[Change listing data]

━━━━━━━━

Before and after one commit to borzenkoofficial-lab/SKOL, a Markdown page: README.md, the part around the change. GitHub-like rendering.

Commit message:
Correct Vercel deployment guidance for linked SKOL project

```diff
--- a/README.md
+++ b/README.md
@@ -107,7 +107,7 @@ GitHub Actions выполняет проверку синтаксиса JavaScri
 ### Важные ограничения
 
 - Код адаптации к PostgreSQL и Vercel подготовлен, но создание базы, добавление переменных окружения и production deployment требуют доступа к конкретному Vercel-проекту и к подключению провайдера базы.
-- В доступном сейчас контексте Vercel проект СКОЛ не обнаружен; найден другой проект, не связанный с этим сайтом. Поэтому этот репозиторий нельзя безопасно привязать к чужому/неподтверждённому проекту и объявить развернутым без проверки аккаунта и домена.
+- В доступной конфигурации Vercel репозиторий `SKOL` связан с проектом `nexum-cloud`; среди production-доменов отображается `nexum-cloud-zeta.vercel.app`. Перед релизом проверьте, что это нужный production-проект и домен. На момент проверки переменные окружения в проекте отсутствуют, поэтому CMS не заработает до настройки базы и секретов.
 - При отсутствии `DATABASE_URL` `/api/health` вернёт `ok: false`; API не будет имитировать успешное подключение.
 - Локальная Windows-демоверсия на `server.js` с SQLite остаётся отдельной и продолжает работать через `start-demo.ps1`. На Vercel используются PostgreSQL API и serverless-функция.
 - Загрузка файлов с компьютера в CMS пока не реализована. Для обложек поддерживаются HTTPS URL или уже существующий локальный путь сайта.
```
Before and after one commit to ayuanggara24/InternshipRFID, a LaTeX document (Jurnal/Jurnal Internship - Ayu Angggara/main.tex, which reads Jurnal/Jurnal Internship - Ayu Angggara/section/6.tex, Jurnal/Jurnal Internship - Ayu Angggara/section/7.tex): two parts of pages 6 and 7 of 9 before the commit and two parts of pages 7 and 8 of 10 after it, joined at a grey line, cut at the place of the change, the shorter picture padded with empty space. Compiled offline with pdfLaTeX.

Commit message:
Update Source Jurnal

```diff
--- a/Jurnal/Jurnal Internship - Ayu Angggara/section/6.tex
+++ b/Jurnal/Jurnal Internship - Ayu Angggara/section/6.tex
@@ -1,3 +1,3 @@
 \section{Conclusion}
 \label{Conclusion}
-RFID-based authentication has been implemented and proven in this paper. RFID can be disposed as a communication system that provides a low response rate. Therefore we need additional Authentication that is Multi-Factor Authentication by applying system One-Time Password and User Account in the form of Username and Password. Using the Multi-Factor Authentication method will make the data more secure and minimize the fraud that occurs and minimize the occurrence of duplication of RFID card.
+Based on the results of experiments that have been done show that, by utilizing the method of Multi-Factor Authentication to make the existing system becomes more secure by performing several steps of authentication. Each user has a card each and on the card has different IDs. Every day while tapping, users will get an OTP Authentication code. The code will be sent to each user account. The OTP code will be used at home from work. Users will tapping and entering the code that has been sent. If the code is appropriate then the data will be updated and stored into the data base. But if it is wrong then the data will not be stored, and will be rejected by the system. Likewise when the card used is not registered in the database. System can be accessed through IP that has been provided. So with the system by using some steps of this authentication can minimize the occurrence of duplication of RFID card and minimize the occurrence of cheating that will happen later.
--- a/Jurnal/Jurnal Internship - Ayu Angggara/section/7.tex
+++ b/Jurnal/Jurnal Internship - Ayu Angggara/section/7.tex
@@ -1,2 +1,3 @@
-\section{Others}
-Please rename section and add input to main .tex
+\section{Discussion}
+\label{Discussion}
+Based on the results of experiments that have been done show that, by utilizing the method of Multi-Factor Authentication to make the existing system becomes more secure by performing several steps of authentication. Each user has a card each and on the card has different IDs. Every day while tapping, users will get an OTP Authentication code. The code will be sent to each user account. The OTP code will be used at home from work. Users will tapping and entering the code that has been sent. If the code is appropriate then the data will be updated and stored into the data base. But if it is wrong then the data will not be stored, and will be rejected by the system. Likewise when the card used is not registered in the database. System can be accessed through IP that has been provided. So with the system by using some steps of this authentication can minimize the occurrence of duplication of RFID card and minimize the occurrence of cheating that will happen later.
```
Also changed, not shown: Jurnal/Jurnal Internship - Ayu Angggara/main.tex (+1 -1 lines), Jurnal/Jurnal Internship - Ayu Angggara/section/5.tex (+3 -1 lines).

━━━━━━━━

INSTRUCTIONS FOR THE TASK:
Copy each line in the entries above where "README" turns up.

FINISHED EXERCISE:
Before and after one commit to borzenkoofficial-lab/SKOL, a Markdown page: README.md, the part around the change. GitHub-like rendering.
--- a/README.md
+++ b/README.md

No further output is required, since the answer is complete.